Everywhere Waseem went, he bought a new car with the registration number of that particular state. Imagine the plight of buying a new car and selling the old one every time you move to a different state?
So when finally Waseem came back to Bangalore, he decided, “No more.”
“Especially my jeep – my kids have grown up in it. We have an emotional connection with that. They’ll not let me sell that,” he says.
Waseem wrote a letter to the Ministry of Road Transport and Highways about the law which requires a vehicle registered outside Karnataka to pay a lifetime tax levied by the government.
As per the amendment to the Karnataka Motor Vehicles Taxation (Amendment) Act 2014 on February 28, 2014, any vehicle plying in Karnataka for more than 30 days has to pay the lifetime tax levied by the State Government. At the same time, the central motor vehicles rules say that any vehicle plying continuously in another state should be registered in 11 months.
“This being a Central Act, an amendment to it requires the President’s assent. But the new law was amended and passed only with the approval of the Governor,” says Waseem.
Miffed by the law, Waseem decided to bring together like-minded people who would come forward and challenge the amendment.

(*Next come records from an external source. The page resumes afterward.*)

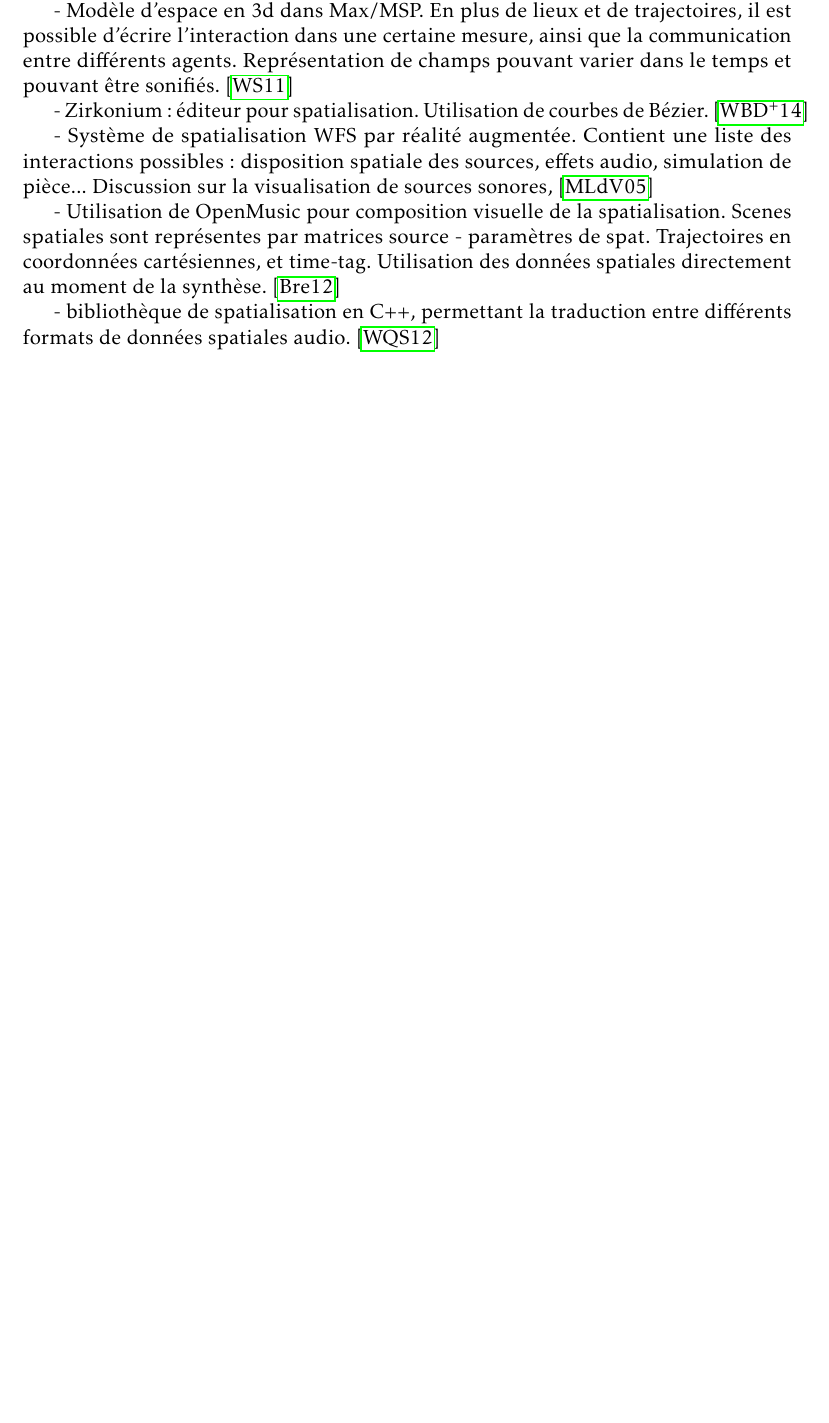
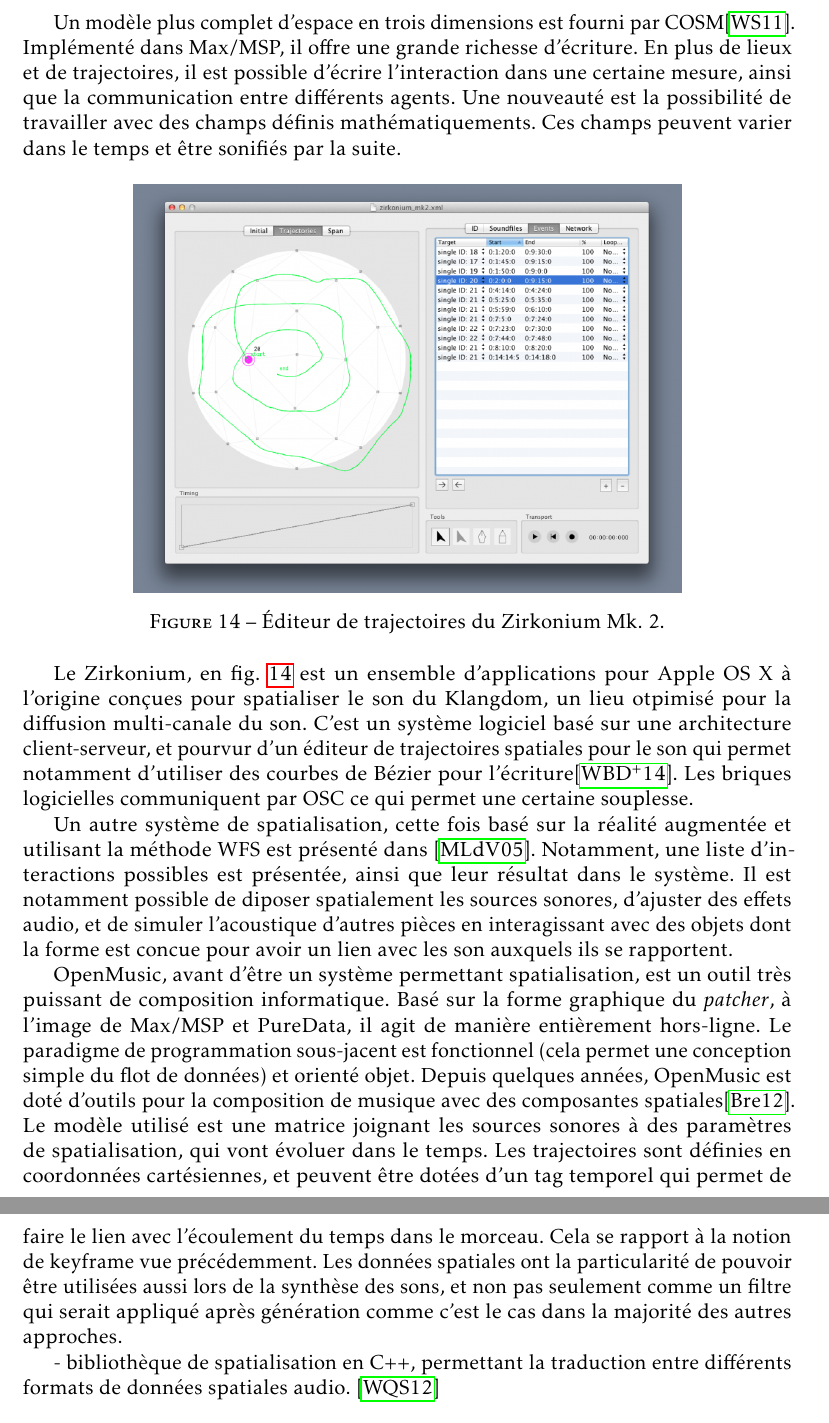
Before and after one commit to jcelerier/cr-ossia-spatial, a LaTeX document (stateoftheart.tex): part of page 15 of 25 before the commit and two parts of pages 17 and 18 of 28 after it, the two joined at a grey line, cut at the place of the change, the shorter picture padded with empty space. Compiled offline with pdfLaTeX.

Commit message:
safe work

```diff
--- a/stateoftheart.tex
+++ b/stateoftheart.tex
@@ -334,34 +360,49 @@ Nous nous intéressons maintenant au cas précis de l'écriture de trajectoires
 
 \cite{garcia_jeremie_processing_2015,garcia_towards_2015} % TODO bof : plutôt pour gestion du son
 
-- Modèle d'espace en 3d dans Max/MSP. En plus de lieux et de trajectoires, il est possible d'écrire l'interaction dans une certaine mesure, ainsi que la communication entre différents agents. Représentation de champs pouvant varier dans le temps et pouvant être sonifiés.
-\cite{wakefield_cosm:_2011}
+Un modèle plus complet d'espace en trois dimensions est fourni par COSM\cite{wakefield_cosm:_2011}.
+Implémenté dans Max/MSP, il offre une grande richesse d'écriture.
+En plus de lieux et de trajectoires, il est possible d'écrire l'interaction dans une certaine mesure,
+ainsi que la communication entre différents agents.
+Une nouveauté est la possibilité de travailler avec des champs définis mathématiquements.
+Ces champs peuvent varier dans le temps et être sonifiés par la suite.
 
-- Zirkonium : éditeur pour spatialisation. Utilisation de courbes de Bézier.
-\cite{wagner_introducing_2014}
+\begin{figure}[h]
+    \centering
+    \includegraphics[scale=0.35]{images/zirkonium.png}
+    \caption{Éditeur de trajectoires du Zirkonium Mk. 2.}
+    \label{fig.zirkonium}
+\end{figure}
 
-- Système de spatialisation \ac{WFS} par réalité augmentée. Contient une liste des interactions possibles : disposition spatiale des sources, effets audio, simulation de pièce... Discussion sur la visualisation de sources sonores,
-\cite{melchior_authoring_2005}
+Le Zirkonium, en fig.~\ref{fig.zirkonium} est un ensemble d'applications pour Apple OS X à l'origine conçues pour spatialiser le son du Klangdom, un lieu otpimisé pour la diffusion multi-canale du son. C'est un système logiciel basé sur une architecture client-serveur, et pourvur d'un éditeur de trajectoires spatiales pour le son qui permet notamment d'utiliser des courbes de Bézier pour l'écriture\cite{wagner_introducing_2014}. Les briques logicielles communiquent par OSC ce qui permet une certaine souplesse.
 
-- Utilisation de OpenMusic pour composition visuelle de la spatialisation. Scenes spatiales sont représentes par matrices source - paramètres de spat. Trajectoires en coordonnées cartésiennes, et time-tag. Utilisation des données spatiales directement au moment de la synthèse.
-\cite{bresson_spatial_2012}
+Un autre système de spatialisation, cette fois basé sur la réalité augmentée et utilisant la méthode \ac{WFS} est présenté dans~\cite{melchior_authoring_2005}. Notamment, une liste d'interactions possibles est présentée, ainsi que leur résultat dans le système. Il est notamment possible de diposer spatialement les sources sonores, d'ajuster des effets audio, et de simuler l'acoustique d'autres pièces en interagissant avec des objets dont la forme est concue pour avoir un lien avec les son auxquels ils se rapportent.
+
+OpenMusic, avant d'être un système permettant spatialisation, est un outil très puissant de composition informatique. Basé sur la forme graphique du \textit{patcher}, à l'image de Max/MSP et PureData, il agit de manière entièrement hors-ligne. Le paradigme de programmation sous-jacent est fonctionnel (cela permet une conception simple du flot de données) et orienté objet.
+Depuis quelques années, OpenMusic est doté d'outils pour la composition de musique avec des composantes spatiales\cite{bresson_spatial_2012}. Le modèle utilisé est une matrice joignant les sources sonores à des paramètres de spatialisation, qui vont évoluer dans le temps.
+Les trajectoires sont définies en coordonnées cartésiennes, et peuvent être dotées d'un tag temporel qui permet de faire le lien avec l'écoulement du temps dans le morceau. Cela se rapport à la notion de keyframe vue précédemment. Les données spatiales ont la particularité de pouvoir être utilisées aussi lors de la synthèse des sons, et non pas seulement comme un filtre qui serait appliqué après génération comme c'est le cas dans la majorité des autres approches.
 
 - bibliothèque de spatialisation en C++, permettant la traduction entre différents formats de données spatiales audio.
 \cite{wozniewski_spatosc:_2012}
 
 \subsubsection{Manipulation tangible}
-- Manipulation tangible de courbes à l'aide d'un périphérique spécifique, ShapeTape, qui est déformable et permet d'obtenir informatiquement sa torsion en 32 points pour reconstruire la courbe de manière virtuelle en 3D :
+- Manipulation tangible de courbes à l'aide d'un périphérique spécifique, ShapeTape, qui est déformable
+et permet d'obtenir informatiquement sa torsion en 32 points pour reconstruire la courbe de manière virtuelle en 3D :
 \cite{grossman_interface_2003}
 
 \subsection{Autres approches}
 - Génération d'espace à partir de description textuelle.
 \cite{andriamarozakaniaina_du_2012}
 
-- Conception de mappings en trois dimensions dans Max/MSP. Mappings de régions de l'espace via interpolation : le mapping a lieu entre N dimensions de contrôle et M dimensions sonores.
+- Conception de mappings en trois dimensions dans Max/MSP.
+Mappings de régions de l'espace via interpolation :
+ le mapping a lieu entre N dimensions de contrôle et M dimensions sonores.
 \cite{van_nort_lom_2006}
 
- - Zones ? logiciels de 3d paramétrique, etc. % TODO parler des approches standard par keyframes, etc. au début
+ - Zones ? logiciels de 3d paramétrique, etc.
+ % TODO parler des approches standard par keyframes, etc. au début
 
+\newpage
 \section{Modélisation}
 Il existe trois grandes familles de modèles utilisés pour la représentation de données spatiales :
 \begin{itemize}
```
Also changed, not shown: images/eax.jpg (added), images/kitty.png, images/medialon.jpg (added), images/zirkonium.png (renamed from images/zirkonium_mk2_richter_spiral_screenshot.png), stateoftheart.pdf, stateoftheart.tex (56 more changed lines).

Having started with three members in July 2014, the group now has 25,000 people who are supporting Waseem in his struggle.
“Once I buy a vehicle and pay the tax, I should be able to ply anywhere in the country. Today, it is like getting deported in your own country. We need freedom of movement,” says Waseem.
Waseem, who started this initiative as a one-man army, has now become the voice of thousands of people who are facing a similar issue. Some of them are students who are in the state for a study course, some are on a business trip which might last just a few months while some others are on short-term internships. The reasons and time span of staying in Karnataka might be different, but troubles faced by people are the same.
To add to this, once lifetime tax is paid in a new state, it becomes extremely difficult to get a refund.
“I can’t go to different states and submit lifetime tax everywhere without expecting to get it back. And once I have paid LTT in one state, I should be able to ply anywhere in the country,” says Ankush Bhandari, a Chartered Accountant who recently shifted to Bengaluru.
Waseem has formed a strong group of over 25,00o people to protest against the atrocities meted out by Karnatata Road Transport officials while checking Non-Karnataka Vehicles in Bangalore.
They also filed a petition in the High Court of Karnataka against the recent MV Taxation Amendment and had received a stay order on this MV amendment which recently got vacated. The stay was just a temporary victory for the group.
Similarly Telengana Road Transport Authority officials dictate that a Non/AP-TS vehicle has to pay LTT in 30 days without any amendment and have been harassing travelers and have seized countless Non AP/TS vehicles. Waseem had also filed a petition in Hyderabad High Court which then asked the Telengana Road Transport Authority officials not to trouble Non/AP-TS vehicle owners.
As most of Waseem’s time was being spent in meeting lawyers and talking to government officials, he quit his job to take up this issue full time.
“My wife was not very happy with this. But she has made peace with it now. I have decided to finally get the issue solved for myself and all of us who have been facing this. This is no more my individual mission,” he says.
He has also formed a Facebook group Drive Without Borders to protest against the atrocities meted out by Road Transport officials of various states while checking Non-State Vehicles. The group got over 17,000 members within just three months of its launch.
To speed up the process and get the issue noticed by the government, Waseem and his team filed a petition which generated over 55,000 signatures from the public in less than four weeks. The petition was submitted to Nitin Gadkari for further action.
“These state amendments are against the freedom of movement which our constitution guarantees and are also against the spirit of the constitution’s provisions and federal principles,” he says.
From getting threat calls to spending hours with government officials and giving up on his regular nine-to-five job, Waseem’s life has changed drastically in the past one year. But he says he won’t rest until he gets the work done.
To know more about his work and initiative Drive Without Borders, contact him at their Facebook Page.